Wednesday, 22 January 2014

OGR - Script to Screen

Storytelling & Commission From Script to Screen

1 comment:

  1. OGR 24/01/2014

    Hi Sam,

    Hmmm - I've got a few issues with this - principally the really lame use of the deckchair - as the subject of an oil painting? Really? Even you don't sound too convinced in your outline. That's a classic use of a 'non-use' of a story component, because, let's face it, that deckchair could be replaced with any other object and it wouldn't make any difference to your story.

    It seems to me that you're missing an obvious connection between the idea of your 'retired superhero' (which I like) and that tricky deck-chair. Isn't the deck-chair entirely symbolic of leisure time - of people with lots of time on their hands - doesn't it conjure images of old people snoozing peacefully in the sunshine? An old man in a deckchair is a very visual way of signalling retirement. I was thinking of your 'art gallery too' - and wondering if you could put it in a more domestic setting and make a 'bat cave' joke. Imagine this scenario for a moment: ACT 1 - we encounter an old man, ordinary-looking, in his first week of retirement. In a series of quick scenes, we see him doing lots of little retirement like tasks - putting a ship in a bottle, doing a jigsaw, watching daytime telly blah. What we notice is that this character is getting bored and looking a bit glum. Next scene - he's in his immaculate, boring garden and he's trying to put up a deck-chair - and failing. He gets more and more frustrated. Finally, he gives up in frustration and goes inside; where we see him press a button; the floor slides up, we drop down into a 'bat cave' style space, and we see the character go into a gallery of artefacts that relate to his prior life as an action superhero... he walks amongst it. We see him happy and sad as he reflects on his decision to retire. He see a newspaper headline in a frame that reads 'Captain X Retires!' He makes a decision. Back in the garden - he looks at the trouble-some deckchair - and then he blows it into smithereens with his laser vision (or whatever) and we watch him fly upwards. Final shot - we're back in the gallery; the camera moves to another framed newspaper that reads 'Captain X is Back!'

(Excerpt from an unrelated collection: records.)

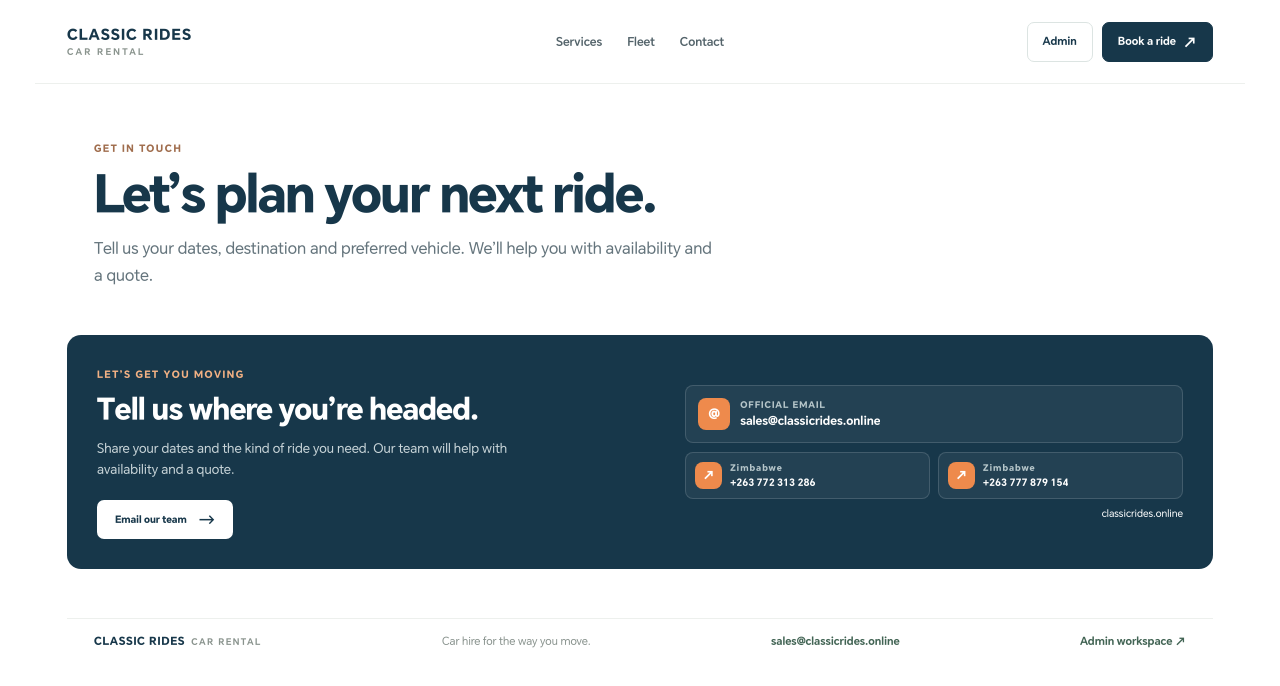
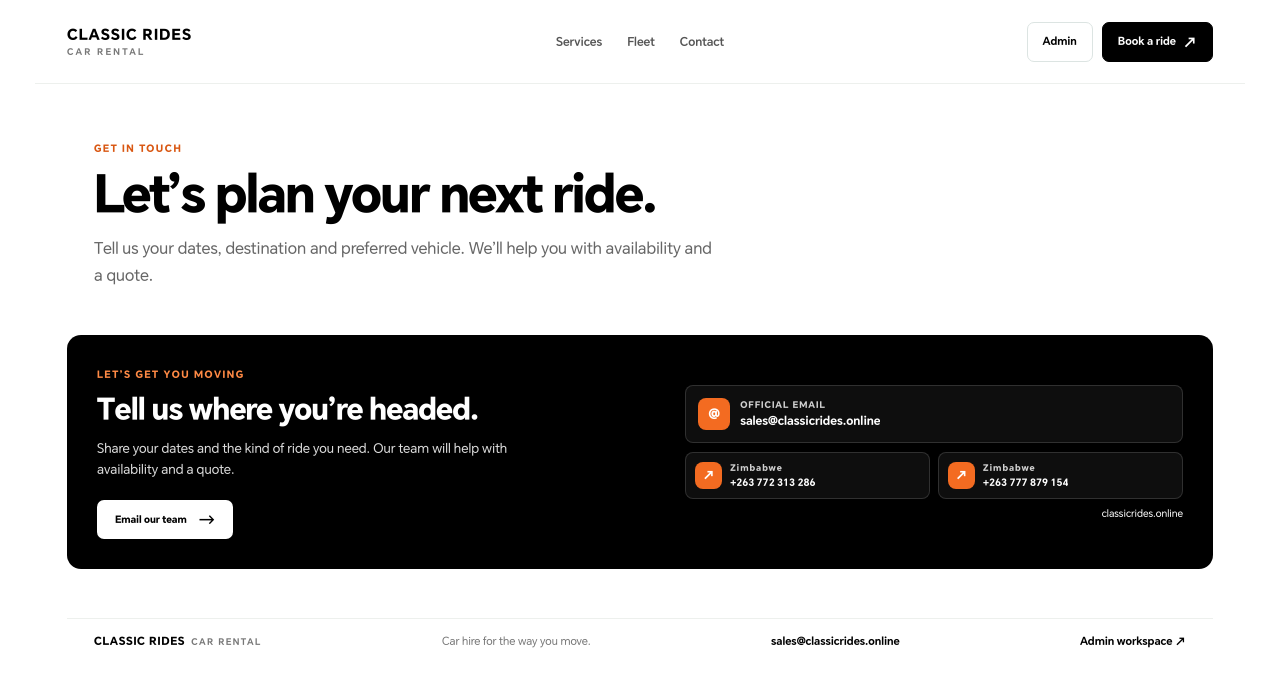
Before and after one commit to NicholasGwanzura/car-rental, a Next.js app: page /contact in a window 1280 px wide. Shown: the top 686 px of the page. Built offline with nearby package versions, Linux system fonts and the light colour scheme.

Commit message:
Use solid orange and black on public site

```diff
--- a/src/app/globals.css
+++ b/src/app/globals.css
@@ -501,55 +501,55 @@ button:focus-visible,a:focus-visible,select:focus-visible,input:focus-visible,te
 }
 
 /* Public Classic Rides landing page */
-.classic-site{--site-ink:#17374a;--site-muted:#64747c;--site-accent:#ee8a4c;--site-soft:#f7f8f5;min-height:100vh;overflow:hidden;background:#fff;color:var(--site-ink);font-family:'Honor Sans',Arial,sans-serif}
+.classic-site{--site-ink:#000000;--site-muted:#666666;--site-accent:#f36b21;--site-soft:#f7f8f5;min-height:100vh;overflow:hidden;background:#fff;color:var(--site-ink);font-family:'Honor Sans',Arial,sans-serif}
 .classic-site a{color:inherit;text-decoration:none}
 .site-header{position:relative;z-index:2;display:grid;grid-template-columns:1fr auto 1fr;align-items:center;gap:24px;max-width:1210px;min-height:84px;margin:auto;padding:14px 32px;border-bottom:1px solid #edf0ed}
 .site-brand{display:flex;align-items:center;width:max-content}
 .site-brand-text{display:flex;flex-direction:column;gap:3px}
 .site-brand strong{color:var(--site-ink);font-size:15px;font-weight:800;letter-spacing:1px;white-space:nowrap}
-.site-brand small{color:#89938d;font-size:9px;font-weight:700;letter-spacing:2.2px}
+.site-brand small{color:#777777;font-size:9px;font-weight:700;letter-spacing:2.2px}
 .site-nav{display:flex;align-items:center;gap:25px}
-.site-nav a{color:#53636a;font-size:12px;font-weight:600;transition:color .18s ease}
+.site-nav a{color:#555555;font-size:12px;font-weight:600;transition:color .18s ease}
 .site-nav a:hover,.site-footer a:hover{color:var(--site-accent)}
 .site-header-actions{display:flex;align-items:center;justify-self:end;gap:9px}
 .site-admin-link,.site-header-cta{display:inline-flex;min-height:40px;align-items:center;justify-content:center;gap:7px;padding:0 15px;border:1px solid #dce4e2;border-radius:7px;font-size:11px;font-weight:700;white-space:nowrap;transition:background .18s ease,color .18s ease,border-color .18s ease}
 .site-admin-link{background:#fff;color:var(--site-ink)}
 .site-admin-link:hover{border-color:#b8cbc3;background:#f5f8f5}
 .site-header-cta{border-color:var(--site-ink);background:var(--site-ink);color:#fff!important}
-.site-header-cta:hover{border-color:#24566d;background:#24566d}
+.site-header-cta:hover{border-color:#000000;background:#000000}
 .site-header-cta span{font-size:14px;line-height:1}
 .site-hero{display:grid;grid-template-columns:minmax(0,.93fr) minmax(0,1.07fr);align-items:center;gap:50px;max-width:1210px;margin:auto;padding:49px 32px 59px}
 .site-hero-copy{min-width:0;padding:10px 0}
-.site-eyebrow,.site-section-kicker{display:inline-flex;align-items:center;gap:8px;color:#78857f;font-size:10px;font-weight:800;letter-spacing:1.5px}
+.site-eyebrow,.site-section-kicker{display:inline-flex;align-items:center;gap:8px;color:#777777;font-size:10px;font-weight:800;letter-spacing:1.5px}
 .site-eyebrow>span{width:7px;height:7px;border-radius:50%;background:var(--site-accent)}
 .site-hero h1{max-width:570px;margin:16px 0 17px;color:var(--site-ink);font-size:clamp(38px,5vw,63px);font-weight:800;line-height:1.02;letter-spacing:-2.8px}
 .site-hero h1 em{color:var(--site-accent);font-style:normal}
 .site-hero-intro{max-width:480px;margin:0;color:var(--site-muted);font-size:15px;line-height:1.75}
 .site-hero-actions{display:flex;flex-wrap:wrap;align-items:center;gap:17px;margin-top:24px}
 .site-button-primary,.site-button-light{display:inline-flex;min-height:46px;align-items:center;justify-content:center;gap:12px;padding:0 18px;border-radius:7px;background:var(--site-accent);color:#fff!important;font-size:12px;font-weight:800;transition:background .18s ease,transform .18s ease}
-.site-button-primary:hover,.site-button-light:hover{transform:translateY(-1px);background:#dc7439}
+.site-button-primary:hover,.site-button-light:hover{transform:translateY(-1px);background:#d95712}
 .site-button-primary span,.site-button-light span{font-size:16px;font-weight:500}
 .site-button-link{color:var(--site-ink);font-size:12px;font-weight:700}
 .site-button-link:hover{text-decoration:underline}
-.site-proof{display:flex;align-items:center;gap:9px;margin-top:24px;color:#89938e;font-size:11px;line-height:1.5}
-.proof-stars{color:#e99a5d;font-size:13px;letter-spacing:1px;white-space:nowrap}
+.site-proof{display:flex;align-items:center;gap:9px;margin-top:24px;color:#777777;font-size:11px;line-height:1.5}
+.proof-stars{color:#f36b21;font-size:13px;letter-spacing:1px;white-space:nowrap}
 .site-hero-visual{position:relative;min-width:0;padding:0 0 17px 17px}
-.site-hero-visual:before{position:absolute;inset:18px 16px 0 0;border:1px solid #f3c39f;border-radius:22px;content:""}
+.site-hero-visual:before{position:absolute;inset:18px 16px 0 0;border:1px solid #f36b21;border-radius:22px;content:""}
 .site-hero-visual>img{position:relative;display:block;width:100%;height:auto;max-height:445px;aspect-ratio:1.42;object-fit:cover;border:7px solid #fff;border-radius:25px;box-shadow:0 16px 44px rgba(30,54,62,.12)}
-.site-price-badge{position:absolute;z-index:1;left:-3px;bottom:3px;display:flex;min-width:130px;flex-direction:column;gap:2px;padding:14px 18px;border:1px solid #f1c19c;border-radius:11px;background:#fff;box-shadow:0 9px 22px rgba(41,61,60,.09)}
+.site-price-badge{position:absolute;z-index:1;left:-3px;bottom:3px;display:flex;min-width:130px;flex-direction:column;gap:2px;padding:14px 18px;border:1px solid #f36b21;border-radius:11px;background:#fff;box-shadow:0 9px 22px rgba(41,61,60,.09)}
 .site-price-badge small{color:#87918b;font-size:9px;font-weight:800;letter-spacing:1.1px}
 .site-price-badge strong{color:var(--site-accent);font-size:20px;font-weight:800;letter-spacing:-.5px}
-.site-price-badge>span{color:#78857f;font-size:9px}
-.site-image-caption{position:absolute;right:12px;bottom:34px;display:flex;align-items:center;gap:7px;padding:9px 11px;border:1px solid #e9ece6;border-radius:20px;background:rgba(255,255,255,.94);color:#52635d;font-size:10px;font-weight:700}
-.site-caption-dot{width:6px;height:6px;border-radius:50%;background:#58a17b}
+.site-price-badge>span{color:#777777;font-size:9px}
+.site-image-caption{position:absolute;right:12px;bottom:34px;display:flex;align-items:center;gap:7px;padding:9px 11px;border:1px solid #e9ece6;border-radius:20px;background:rgba(255,255,255,.94);color:#555555;font-size:10px;font-weight:700}
+.site-caption-dot{width:6px;height:6px;border-radius:50%;background:#f36b21}
 .site-fleet-strip{display:grid;grid-template-columns:.8fr 1.2fr;align-items:center;gap:25px;max-width:1146px;margin:0 auto;padding:24px 27px;border:1px solid #e9eeea;border-radius:13px;background:var(--site-soft)}
-.site-section-kicker{color:#a06d4d;font-size:10px}
+.site-section-kicker{color:#d95712;font-size:10px}
 .site-fleet-strip h2,.site-section-heading h2,.site-contact h2{margin:8px 0 0;color:var(--site-ink);font-size:23px;font-weight:800;letter-spacing:-.75px;line-height:1.2}
 .fleet-types{display:grid;grid-template-columns:repeat(3,minmax(0,1fr));gap:11px}
 .fleet-types article{display:grid;grid-template-columns:28px 1fr;align-items:center;gap:2px 9px;padding:10px 11px;border-left:1px solid #e5e9e4}
-.fleet-types article>span{grid-row:1/3;color:#d28b58;font-size:10px;font-weight:800}
-.fleet-types article strong{color:#344b54;font-size:12px}
-.fleet-types article small{color:#86918b;font-size:10px;line-height:1.4}
+.fleet-types article>span{grid-row:1/3;color:#f36b21;font-size:10px;font-weight:800}
+.fleet-types article strong{color:#000000;font-size:12px}
+.fleet-types article small{color:#777777;font-size:10px;line-height:1.4}
 .site-services{max-width:1146px;margin:auto;padding:74px 27px 65px}
 .site-section-heading{display:flex;align-items:flex-end;justify-content:space-between;gap:25px;margin-bottom:22px}
 .site-section-heading h2{font-size:28px}
@@ -557,34 +557,34 @@ button:focus-visible,a:focus-visible,select:focus-visible,input:focus-visible,te
 .site-service-grid{display:grid;grid-template-columns:repeat(3,minmax(0,1fr));gap:11px}
 .site-service-card{display:flex;min-height:154px;flex-direction:column;align-items:flex-start;padding:17px;border:1px solid #e9eeea;border-radius:10px;background:#fff;transition:transform .18s ease,box-shadow .18s ease}
 .site-service-card:hover{transform:translateY(-2px);box-shadow:0 9px 26px rgba(35,58,47,.07)}
-.site-service-card>span{color:#d58b59;font-size:10px;font-weight:800;letter-spacing:1px}
-.site-service-card h3{margin:9px 0 5px;color:#293e49;font-size:14px;font-weight:800}
-.site-service-card p{margin:0;color:#7c8983;font-size:12px;line-height:1.55}
-.site-service-card>a{display:inline-flex;align-items:center;gap:5px;margin-top:auto;padding-top:11px;color:#28644f;font-size:11px;font-weight:800}
+.site-service-card>span{color:#f36b21;font-size:10px;font-weight:800;letter-spacing:1px}
+.site-service-card h3{margin:9px 0 5px;color:#000000;font-size:14px;font-weight:800}
+.site-service-card p{margin:0;color:#666666;font-size:12px;line-height:1.55}
+.site-service-card>a{display:inline-flex;align-items:center;gap:5px;margin-top:auto;padding-top:11px;color:#000000;font-size:11px;font-weight:800}
 .site-service-card>a:hover{color:var(--site-accent)}
-.site-advance-note{display:flex;align-items:center;gap:7px;margin:16px 0 0;color:#849087;font-size:11px}
+.site-advance-note{display:flex;align-items:center;gap:7px;margin:16px 0 0;color:#777777;font-size:11px}
 .site-advance-note>span{color:var(--site-accent);font-size:14px}
-.site-contact{display:grid;grid-template-columns:1fr .9fr;gap:35px;max-width:1146px;margin:0 auto 49px;padding:30px;border-radius:14px;background:#17374a;color:#fff}
-.site-contact .site-section-kicker{color:#f2b184}
+.site-contact{display:grid;grid-template-columns:1fr .9fr;gap:35px;max-width:1146px;margin:0 auto 49px;padding:30px;border-radius:14px;background:#000000;color:#fff}
+.site-contact .site-section-kicker{color:#ff8a45}
 .site-contact h2{max-width:440px;margin-top:11px;color:#fff;font-size:30px}
-.site-contact-copy>p{max-width:430px;margin:10px 0 19px;color:#c9d5d9;font-size:13px;line-height:1.65}
-.site-button-light{min-height:39px;background:#fff;color:#17374a!important;font-size:10px}
+.site-contact-copy>p{max-width:430px;margin:10px 0 19px;color:#dddddd;font-size:13px;line-height:1.65}
+.site-button-light{min-height:39px;background:#fff;color:#000000!important;font-size:10px}
 .site-button-light:hover{background:#f7e8dc}
 .site-contact-details{display:flex;flex-direction:column;justify-content:center;gap:9px}
 .site-email-card,.site-phone-card{display:flex;align-items:center;gap:10px;min-width:0;padding:12px;border:1px solid rgba(255,255,255,.14);border-radius:8px;background:rgba(255,255,255,.055)}
 .site-contact-icon{display:grid;width:32px;height:32px;flex:0 0 auto;place-items:center;border-radius:8px;background:var(--site-accent);color:#fff;font-size:14px;font-weight:800}
 .site-email-card>span:last-child,.site-phone-card>span:last-child{display:flex;min-width:0;flex-direction:column;gap:4px}
-.site-email-card small,.site-phone-card small{color:#b6c6ca;font-size:9px;font-weight:800;letter-spacing:1px}
+.site-email-card small,.site-phone-card small{color:#d0d0d0;font-size:9px;font-weight:800;letter-spacing:1px}
 .site-email-card a,.site-phone-card strong{overflow:hidden;color:#fff;font-size:12px;font-weight:700;text-overflow:ellipsis;white-space:nowrap}
 .site-phone-grid{display:grid;grid-template-columns:1fr 1fr;gap:8px}
 .site-phone-card{gap:8px;padding:9px}
 .site-phone-card .site-contact-icon{width:27px;height:27px;font-size:12px}
 .site-phone-card strong{font-size:10px}
-.site-domain{align-self:flex-end;color:#cfdbdc;font-size:10px}
-.site-footer{display:flex;align-items:center;justify-content:space-between;gap:15px;max-width:1146px;margin:auto;padding:16px 27px 22px;border-top:1px solid #edf0ed;color:#89938e;font-size:11px}
+.site-domain{align-self:flex-end;color:#d7d7d7;font-size:10px}
+.site-footer{display:flex;align-items:center;justify-content:space-between;gap:15px;max-width:1146px;margin:auto;padding:16px 27px 22px;border-top:1px solid #edf0ed;color:#777777;font-size:11px}
 .site-footer-brand{display:flex;flex:0 0 auto;align-items:baseline;gap:6px;color:var(--site-ink)!important;font-size:11px;font-weight:800;letter-spacing:.7px}
-.site-footer-brand small{color:#89938d;font-size:9px;font-weight:700;letter-spacing:1.4px}
-.site-footer>a:not(.site-footer-brand){color:#426454;font-size:11px;font-weight:700}
+.site-footer-brand small{color:#777777;font-size:9px;font-weight:700;letter-spacing:1.4px}
+.site-footer>a:not(.site-footer-brand){color:#000000;font-size:11px;font-weight:700}
 @media(max-width:860px){
   .site-header{gap:16px;padding-right:22px;padding-left:22px}
   .site-nav{gap:15px}
@@ -638,8 +638,8 @@ button:focus-visible,a:focus-visible,select:focus-visible,input:focus-visible,te
   .site-footer>a:not(.site-footer-brand){font-size:10px}
 }
 .site-inner-intro{max-width:1146px;margin:0 auto;padding:55px 27px 36px}
-.site-inner-intro h1{max-width:740px;margin:12px 0;color:#17374a;font-size:clamp(32px,4.5vw,52px);font-weight:800;letter-spacing:-1.8px;line-height:1.1}
-.site-inner-intro p{max-width:620px;margin:0;color:#64747c;font-size:16px;line-height:1.65}
+.site-inner-intro h1{max-width:740px;margin:12px 0;color:#000000;font-size:clamp(32px,4.5vw,52px);font-weight:800;letter-spacing:-1.8px;line-height:1.1}
+.site-inner-intro p{max-width:620px;margin:0;color:#666666;font-size:16px;line-height:1.65}
 .site-inner-intro+.site-fleet-strip{margin-bottom:70px}
 .site-inner-intro+.site-services{padding-top:10px}
 .site-inner-intro+.site-contact{margin-top:10px}
```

    Okay - I've just written this very quickly, but do you see here how the deck-chair is of essential importance now in terms of telling us something about your character. Your story doesn't change very much really in terms of your character reliving his triumphs, but you've now got a story about 'purpose' as opposed to plot in which a man rescues a balloon... Discuss!